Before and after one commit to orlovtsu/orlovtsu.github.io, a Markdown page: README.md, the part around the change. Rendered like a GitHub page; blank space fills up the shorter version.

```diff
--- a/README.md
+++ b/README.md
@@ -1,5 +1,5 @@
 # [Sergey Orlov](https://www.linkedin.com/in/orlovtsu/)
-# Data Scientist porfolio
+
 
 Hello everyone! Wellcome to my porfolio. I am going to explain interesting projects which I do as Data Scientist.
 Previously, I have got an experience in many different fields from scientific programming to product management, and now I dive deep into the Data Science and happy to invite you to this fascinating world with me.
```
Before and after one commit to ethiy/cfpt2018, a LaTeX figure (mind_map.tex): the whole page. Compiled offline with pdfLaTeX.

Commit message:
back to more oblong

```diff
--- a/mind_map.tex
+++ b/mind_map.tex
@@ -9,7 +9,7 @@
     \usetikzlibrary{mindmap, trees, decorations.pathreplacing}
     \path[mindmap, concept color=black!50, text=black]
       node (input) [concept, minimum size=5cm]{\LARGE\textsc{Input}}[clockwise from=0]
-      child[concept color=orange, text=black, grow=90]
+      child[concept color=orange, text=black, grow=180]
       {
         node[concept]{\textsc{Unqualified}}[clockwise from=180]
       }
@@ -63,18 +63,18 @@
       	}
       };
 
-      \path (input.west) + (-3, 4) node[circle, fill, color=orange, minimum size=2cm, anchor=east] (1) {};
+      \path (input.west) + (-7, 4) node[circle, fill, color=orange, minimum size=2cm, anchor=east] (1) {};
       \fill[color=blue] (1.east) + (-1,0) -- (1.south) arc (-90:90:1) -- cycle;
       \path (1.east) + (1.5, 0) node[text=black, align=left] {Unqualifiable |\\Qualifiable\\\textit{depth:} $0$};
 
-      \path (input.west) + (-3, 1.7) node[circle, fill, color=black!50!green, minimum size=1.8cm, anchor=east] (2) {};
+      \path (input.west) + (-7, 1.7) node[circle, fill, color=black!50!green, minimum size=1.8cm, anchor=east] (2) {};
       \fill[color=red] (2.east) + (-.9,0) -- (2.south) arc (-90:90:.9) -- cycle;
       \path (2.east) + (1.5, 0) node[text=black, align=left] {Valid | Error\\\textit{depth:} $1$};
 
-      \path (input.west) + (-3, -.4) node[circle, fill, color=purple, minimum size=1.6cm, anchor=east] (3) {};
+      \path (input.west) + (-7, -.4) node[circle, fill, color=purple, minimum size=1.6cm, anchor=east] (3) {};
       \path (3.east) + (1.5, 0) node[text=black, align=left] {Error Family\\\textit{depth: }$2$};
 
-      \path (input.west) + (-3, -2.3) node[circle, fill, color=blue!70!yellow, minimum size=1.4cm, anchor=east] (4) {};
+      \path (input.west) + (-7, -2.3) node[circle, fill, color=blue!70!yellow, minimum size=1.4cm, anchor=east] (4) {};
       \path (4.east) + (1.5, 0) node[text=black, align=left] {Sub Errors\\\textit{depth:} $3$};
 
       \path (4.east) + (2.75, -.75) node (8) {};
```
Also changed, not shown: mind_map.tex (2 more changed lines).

==

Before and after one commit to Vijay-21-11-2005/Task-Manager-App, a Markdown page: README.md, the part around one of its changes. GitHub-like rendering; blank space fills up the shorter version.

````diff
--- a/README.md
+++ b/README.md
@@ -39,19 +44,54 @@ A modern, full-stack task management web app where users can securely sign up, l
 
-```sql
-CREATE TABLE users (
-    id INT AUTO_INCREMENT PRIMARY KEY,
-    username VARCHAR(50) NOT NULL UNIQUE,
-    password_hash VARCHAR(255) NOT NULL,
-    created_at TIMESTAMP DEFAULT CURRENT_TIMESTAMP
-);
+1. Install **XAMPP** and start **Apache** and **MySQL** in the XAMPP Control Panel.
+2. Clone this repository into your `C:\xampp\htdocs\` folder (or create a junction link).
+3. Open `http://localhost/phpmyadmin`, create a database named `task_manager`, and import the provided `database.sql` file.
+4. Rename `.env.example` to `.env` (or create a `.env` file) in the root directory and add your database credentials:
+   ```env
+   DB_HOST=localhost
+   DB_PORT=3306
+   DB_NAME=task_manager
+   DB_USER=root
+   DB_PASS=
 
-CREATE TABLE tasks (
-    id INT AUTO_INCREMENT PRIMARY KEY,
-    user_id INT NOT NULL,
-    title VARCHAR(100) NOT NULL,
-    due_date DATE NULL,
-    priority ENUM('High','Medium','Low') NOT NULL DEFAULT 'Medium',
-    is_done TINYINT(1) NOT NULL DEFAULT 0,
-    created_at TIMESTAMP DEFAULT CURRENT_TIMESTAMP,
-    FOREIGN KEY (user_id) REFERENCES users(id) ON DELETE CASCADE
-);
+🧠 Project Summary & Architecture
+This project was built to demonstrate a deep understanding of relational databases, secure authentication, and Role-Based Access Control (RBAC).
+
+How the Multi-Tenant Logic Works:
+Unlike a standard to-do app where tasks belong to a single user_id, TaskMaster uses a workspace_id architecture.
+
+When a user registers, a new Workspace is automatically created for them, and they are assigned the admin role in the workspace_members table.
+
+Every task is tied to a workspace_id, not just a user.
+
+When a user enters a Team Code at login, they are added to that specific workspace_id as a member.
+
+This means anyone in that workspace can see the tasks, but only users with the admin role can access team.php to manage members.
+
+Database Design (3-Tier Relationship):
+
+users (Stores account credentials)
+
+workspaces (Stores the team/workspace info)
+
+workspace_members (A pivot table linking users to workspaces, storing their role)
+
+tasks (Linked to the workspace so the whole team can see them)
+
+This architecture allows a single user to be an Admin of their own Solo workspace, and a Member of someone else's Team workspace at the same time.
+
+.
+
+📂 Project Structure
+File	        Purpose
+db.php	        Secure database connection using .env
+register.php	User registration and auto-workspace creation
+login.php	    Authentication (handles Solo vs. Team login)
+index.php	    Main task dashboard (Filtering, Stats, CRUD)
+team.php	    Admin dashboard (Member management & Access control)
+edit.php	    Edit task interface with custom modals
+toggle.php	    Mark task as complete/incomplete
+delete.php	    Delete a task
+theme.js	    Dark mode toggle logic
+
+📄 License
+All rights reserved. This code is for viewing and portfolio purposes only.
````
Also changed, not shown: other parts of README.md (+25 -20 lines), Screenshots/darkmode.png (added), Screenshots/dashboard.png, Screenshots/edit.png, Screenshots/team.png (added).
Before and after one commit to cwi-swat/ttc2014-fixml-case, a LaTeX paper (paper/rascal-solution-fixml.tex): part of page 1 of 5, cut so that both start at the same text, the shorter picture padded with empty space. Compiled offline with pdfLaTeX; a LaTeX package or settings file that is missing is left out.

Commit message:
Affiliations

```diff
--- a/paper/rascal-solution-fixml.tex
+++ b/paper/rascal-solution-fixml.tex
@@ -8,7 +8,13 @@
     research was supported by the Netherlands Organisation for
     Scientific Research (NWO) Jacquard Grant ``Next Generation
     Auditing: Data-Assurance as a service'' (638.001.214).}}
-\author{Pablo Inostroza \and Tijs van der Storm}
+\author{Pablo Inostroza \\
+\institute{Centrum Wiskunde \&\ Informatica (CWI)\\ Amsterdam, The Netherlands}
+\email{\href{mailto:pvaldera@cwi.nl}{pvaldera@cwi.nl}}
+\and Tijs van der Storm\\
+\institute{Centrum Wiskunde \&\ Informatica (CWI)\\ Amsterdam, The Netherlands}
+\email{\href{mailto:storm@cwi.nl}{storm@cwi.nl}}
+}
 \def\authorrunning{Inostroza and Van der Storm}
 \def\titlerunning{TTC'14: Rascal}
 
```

--

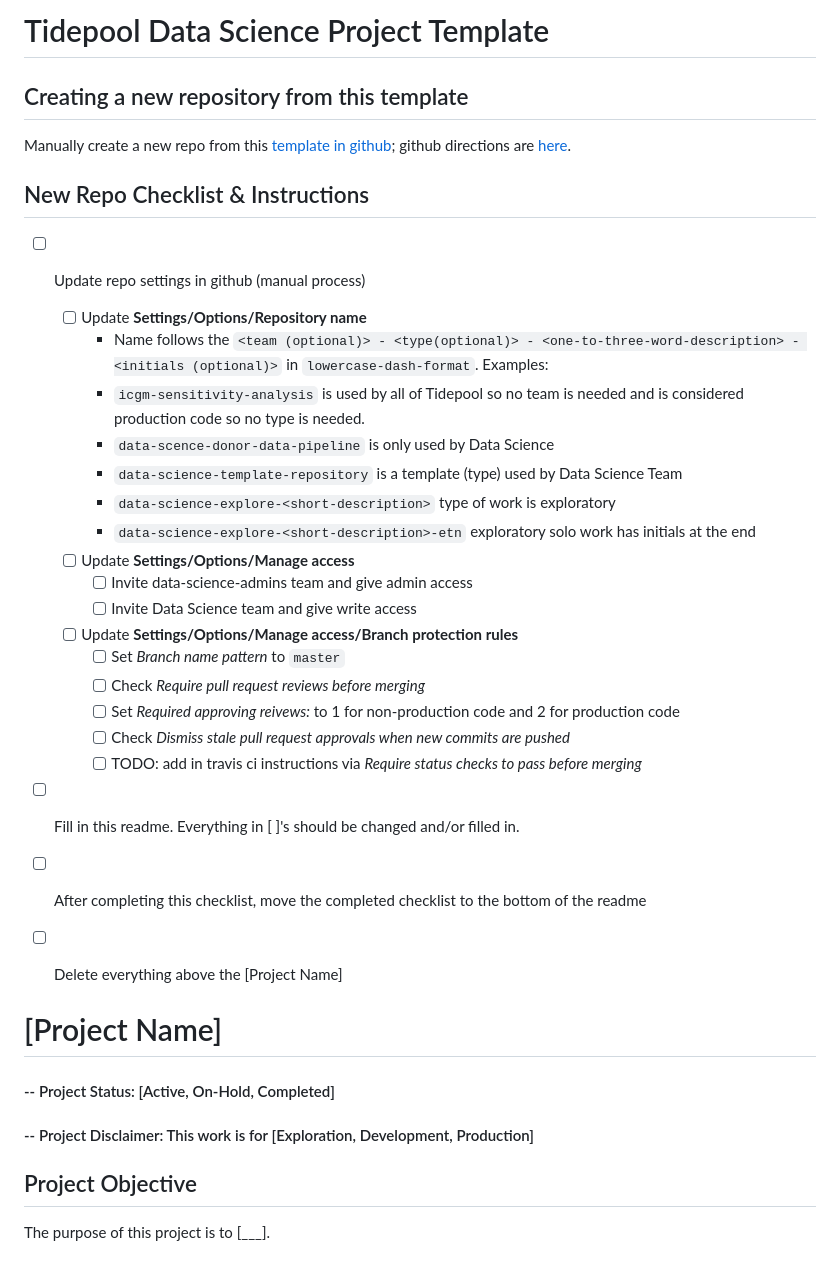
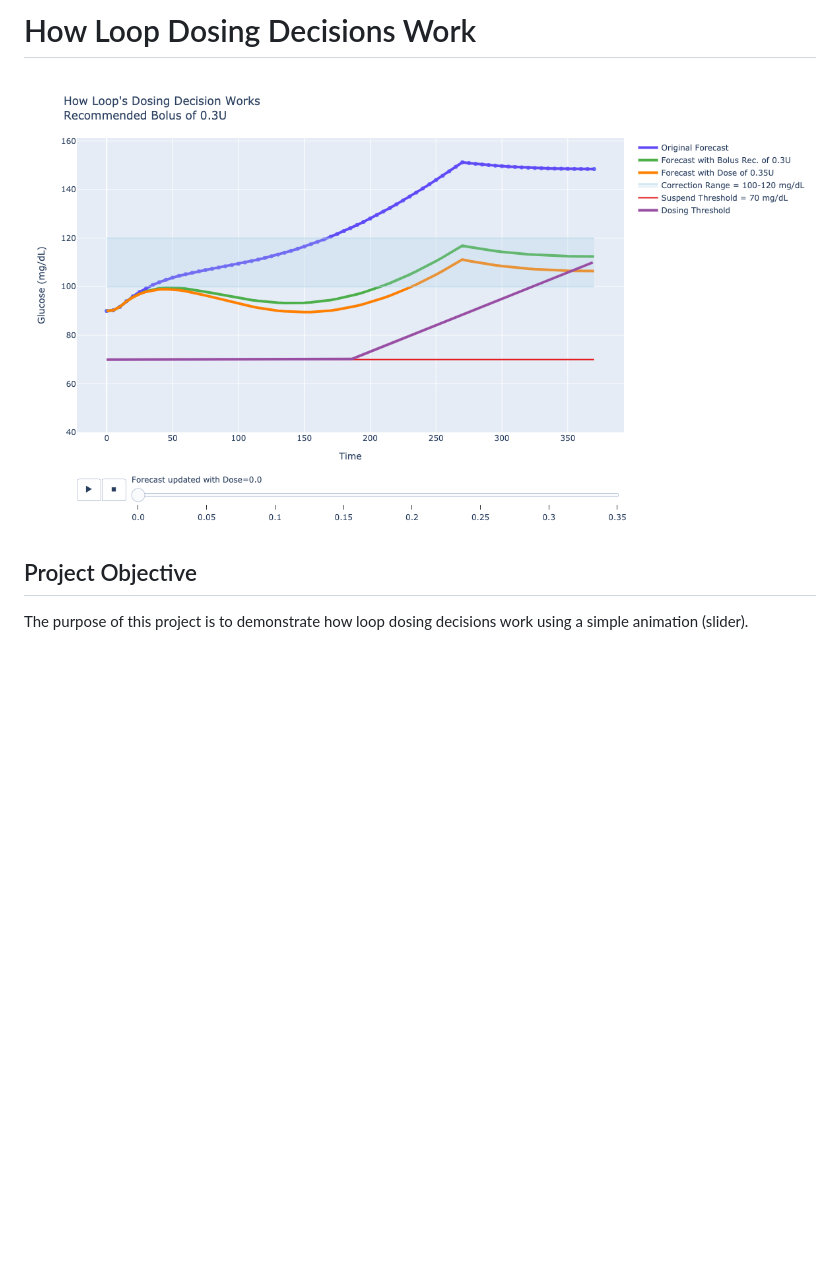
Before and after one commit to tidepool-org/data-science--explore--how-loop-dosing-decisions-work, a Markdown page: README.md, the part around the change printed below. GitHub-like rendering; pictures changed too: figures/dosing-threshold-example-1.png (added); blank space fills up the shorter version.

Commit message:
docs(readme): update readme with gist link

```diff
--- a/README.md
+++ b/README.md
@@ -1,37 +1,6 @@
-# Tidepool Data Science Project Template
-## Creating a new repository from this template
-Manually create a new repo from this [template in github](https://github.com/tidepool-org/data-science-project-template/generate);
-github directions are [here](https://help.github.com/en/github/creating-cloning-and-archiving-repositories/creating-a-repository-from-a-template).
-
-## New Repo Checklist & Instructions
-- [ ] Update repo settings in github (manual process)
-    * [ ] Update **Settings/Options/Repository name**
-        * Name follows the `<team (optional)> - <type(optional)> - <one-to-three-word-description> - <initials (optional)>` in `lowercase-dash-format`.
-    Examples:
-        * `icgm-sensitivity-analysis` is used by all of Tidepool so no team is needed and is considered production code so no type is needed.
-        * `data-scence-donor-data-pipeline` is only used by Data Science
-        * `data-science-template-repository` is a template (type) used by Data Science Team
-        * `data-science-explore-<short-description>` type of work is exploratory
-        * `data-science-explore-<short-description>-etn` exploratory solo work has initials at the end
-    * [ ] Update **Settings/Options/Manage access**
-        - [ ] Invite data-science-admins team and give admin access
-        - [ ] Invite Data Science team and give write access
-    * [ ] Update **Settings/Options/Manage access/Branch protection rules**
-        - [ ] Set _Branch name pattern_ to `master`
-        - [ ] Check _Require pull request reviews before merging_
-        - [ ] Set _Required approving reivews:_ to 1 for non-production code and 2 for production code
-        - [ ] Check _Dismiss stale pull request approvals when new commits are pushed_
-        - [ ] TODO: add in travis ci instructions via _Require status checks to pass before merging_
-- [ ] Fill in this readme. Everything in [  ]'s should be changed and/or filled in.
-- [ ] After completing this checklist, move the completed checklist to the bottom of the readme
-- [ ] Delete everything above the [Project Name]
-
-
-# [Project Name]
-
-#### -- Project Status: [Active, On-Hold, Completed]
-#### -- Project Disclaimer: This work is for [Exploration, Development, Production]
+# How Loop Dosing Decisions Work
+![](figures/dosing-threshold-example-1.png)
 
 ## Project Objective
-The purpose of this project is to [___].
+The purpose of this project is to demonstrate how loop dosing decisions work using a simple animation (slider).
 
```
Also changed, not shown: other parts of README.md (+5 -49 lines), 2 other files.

Exercise aim:
Find how many lines in the data above include the string "initials", and give that number alone.

Response for this exercise:
2